An opportunity was missed to improve care for people with type 2 diabetes in Northern Ireland, the audit office said.
Comptroller and auditor general Kieran Donnelly said he was disappointed at limited implementation of a 2003 review pointing the way towards best practice.
He noted a failure to introduce a comprehensive strategy until late 2016.
Mr Donnelly said: "This was clearly a missed opportunity to slow the growing prevalence of the disease, and to reduce the numbers of serious complications which can arise, including blindness and lower limb amputations."
Type 2 diabetes which affects regulation of blood sugar levels by the body involves almost 6% of the adult population in Northern Ireland.
Numbers diagnosed have increased by over 70% since 2004-05, and are projected to reach 100,000 by 2020.
Mr Donnelly added: "The projected growth of Type 2 diabetes creates a real risk that the current model of care provision will become unsustainable."
He said the current strategy offers potential to secure real improvements.
"However, for too long, the prevalence of the condition, the serious healthcare outcomes for people living with it, and the costs associated with treating it have been increasingly unchecked."
"I can only conclude that to date value for money has not been achieved in delivering Type 2 diabetes services."
The report made a series of findings on policy development, improving care and measuring care standards.
It said: "Whilst the need for a clinical database of local diabetes patients linking primary and secondary care was highlighted in 2003, integrated systems have still not been introduced."

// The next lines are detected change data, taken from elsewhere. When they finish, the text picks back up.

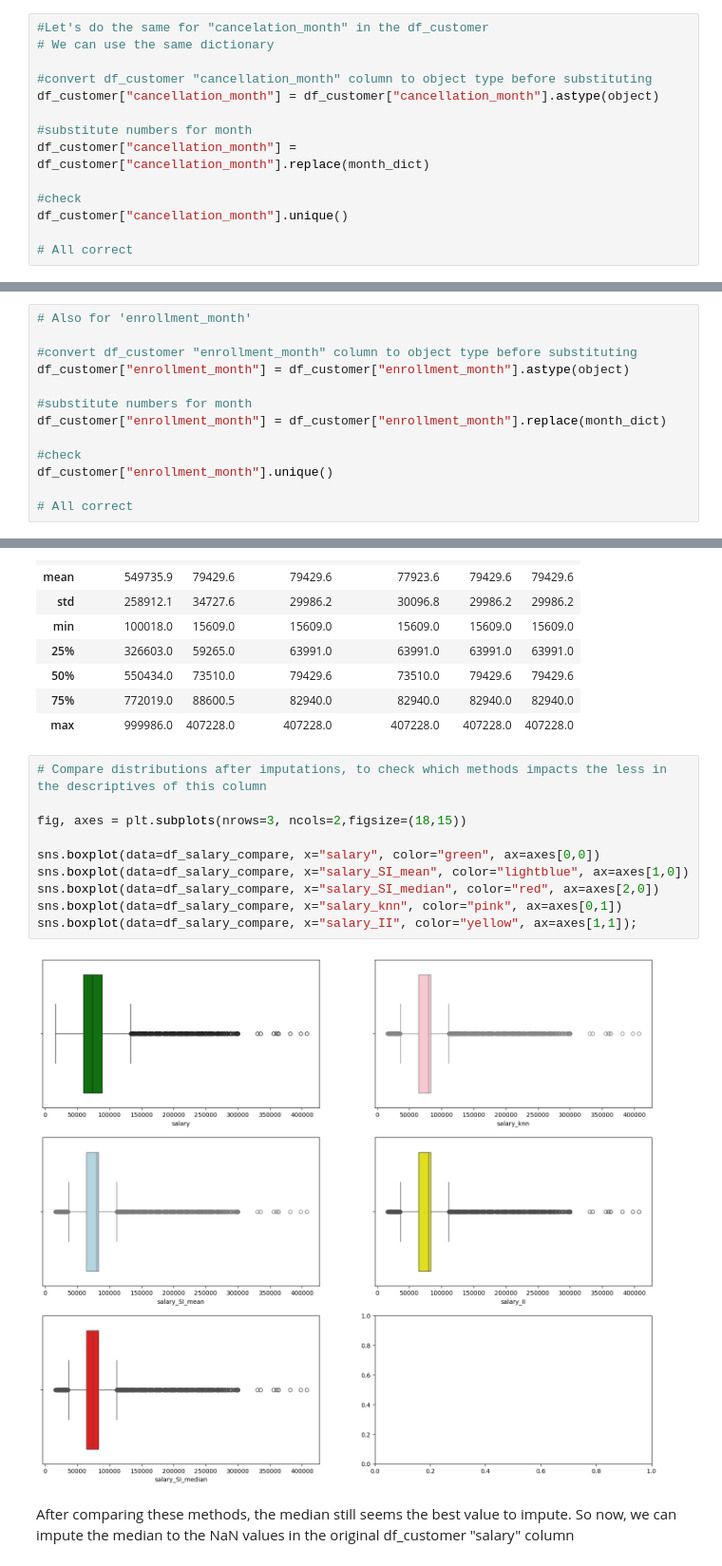
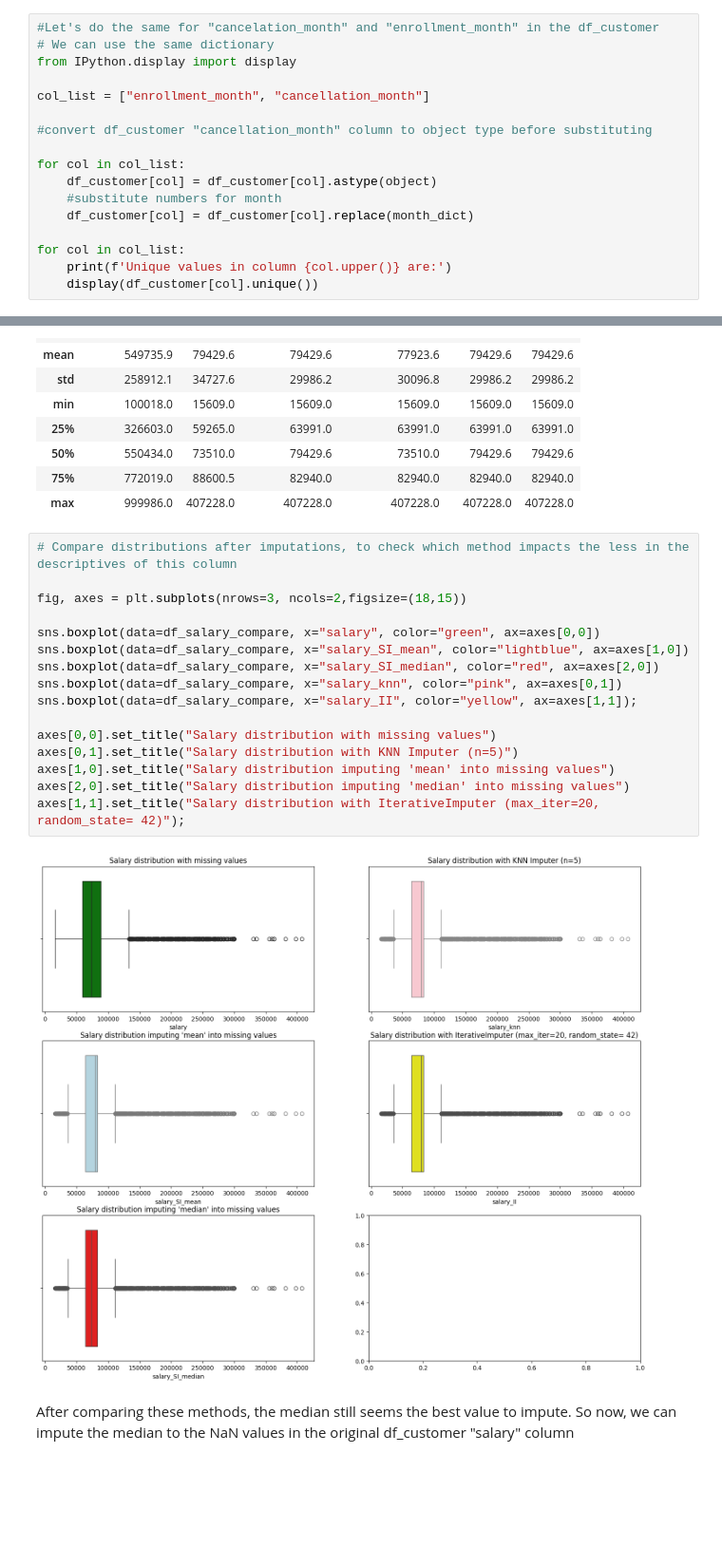
Before and after one commit to Adalab/bda-modulo-3-evaluacion-final-EFBurguera, a Jupyter notebook: Evaluation_file_EFBurguera.ipynb, the cells around one changed output, grey strips where cells are left out. Shown at 95% size. Drawn from its saved outputs; the diff is of its cells as text; blank space fills up the shorter version.

```diff
--- a/Evaluation_file_EFBurguera.ipynb
+++ b/Evaluation_file_EFBurguera.ipynb
@@ -320,15 +321,18 @@ array(['January', 'September', 'February', 'March', 'November', 'April',
 # %%
-#Let's do the same for "cancelation_month" in the df_customer
+#Let's do the same for "cancelation_month" and "enrollment_month" in the df_customer
 # We can use the same dictionary
+from IPython.display import display
+
+col_list = ["enrollment_month", "cancellation_month"]
 
 #convert df_customer "cancellation_month" column to object type before substituting
-df_customer["cancellation_month"] = df_customer["cancellation_month"].astype(object)
 
-#substitute numbers for month
-df_customer["cancellation_month"] = df_customer["cancellation_month"].replace(month_dict)
+for col in col_list:
+    df_customer[col] = df_customer[col].astype(object)
+    #substitute numbers for month
+    df_customer[col] = df_customer[col].replace(month_dict)
 
-#check
-df_customer["cancellation_month"].unique()
-
-# All correct
+for col in col_list:
+    print(f'Unique values in column {col.upper()} are:')
+    display(df_customer[col].unique())
 # %% [output]
@@ -338,13 +346,0 @@ array([nan, 'January', 'December', 'April', 'February', 'July',
-# %%
-# Also for 'enrollment_month'
-
-#convert df_customer "enrollment_month" column to object type before substituting
-df_customer["enrollment_month"] = df_customer["enrollment_month"].astype(object)
-
-#substitute numbers for month
-df_customer["enrollment_month"] = df_customer["enrollment_month"].replace(month_dict)
-
-#check
-df_customer["enrollment_month"].unique()
-
-# All correct
@@ -615,17 +609,23 @@ round(df_salary_compare.describe(),1)
 | 75% | 772019.0 | 88600.5 | 82940.0 | 82940.0 | 82940.0 | 82940.0 |
 | max | 999986.0 | 407228.0 | 407228.0 | 407228.0 | 407228.0 | 407228.0 |
 # %%
-# Compare distributions after imputations, to check which methods impacts the less in the descriptives of this column
+# Compare distributions after imputations, to check which method impacts the less in the descriptives of this column
 
 fig, axes = plt.subplots(nrows=3, ncols=2,figsize=(18,15))
 
 sns.boxplot(data=df_salary_compare, x="salary", color="green", ax=axes[0,0])
 sns.boxplot(data=df_salary_compare, x="salary_SI_mean", color="lightblue", ax=axes[1,0])
 sns.boxplot(data=df_salary_compare, x="salary_SI_median", color="red", ax=axes[2,0])
 sns.boxplot(data=df_salary_compare, x="salary_knn", color="pink", ax=axes[0,1])
 sns.boxplot(data=df_salary_compare, x="salary_II", color="yellow", ax=axes[1,1]);
+
+axes[0,0].set_title("Salary distribution with missing values")
+axes[0,1].set_title("Salary distribution with KNN Imputer (n=5)")
+axes[1,0].set_title("Salary distribution imputing 'mean' into missing values")
+axes[2,0].set_title("Salary distribution imputing 'median' into missing values")
+axes[1,1].set_title("Salary distribution with IterativeImputer (max_iter=20, random_state= 42)");
 # %% [output]
-[figure, old version]
+[figure, new version]
 # %% [markdown]
 After comparing these methods, the median still seems the best value to impute.
 So now, we can impute the median to the NaN values in the original df_customer "salary" column
```
Also changed, not shown: parts of 22 cells of this notebook.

The report concluded that the Department of Health faces challenges in securing the necessary funding and effectively addressing areas of greatest priority.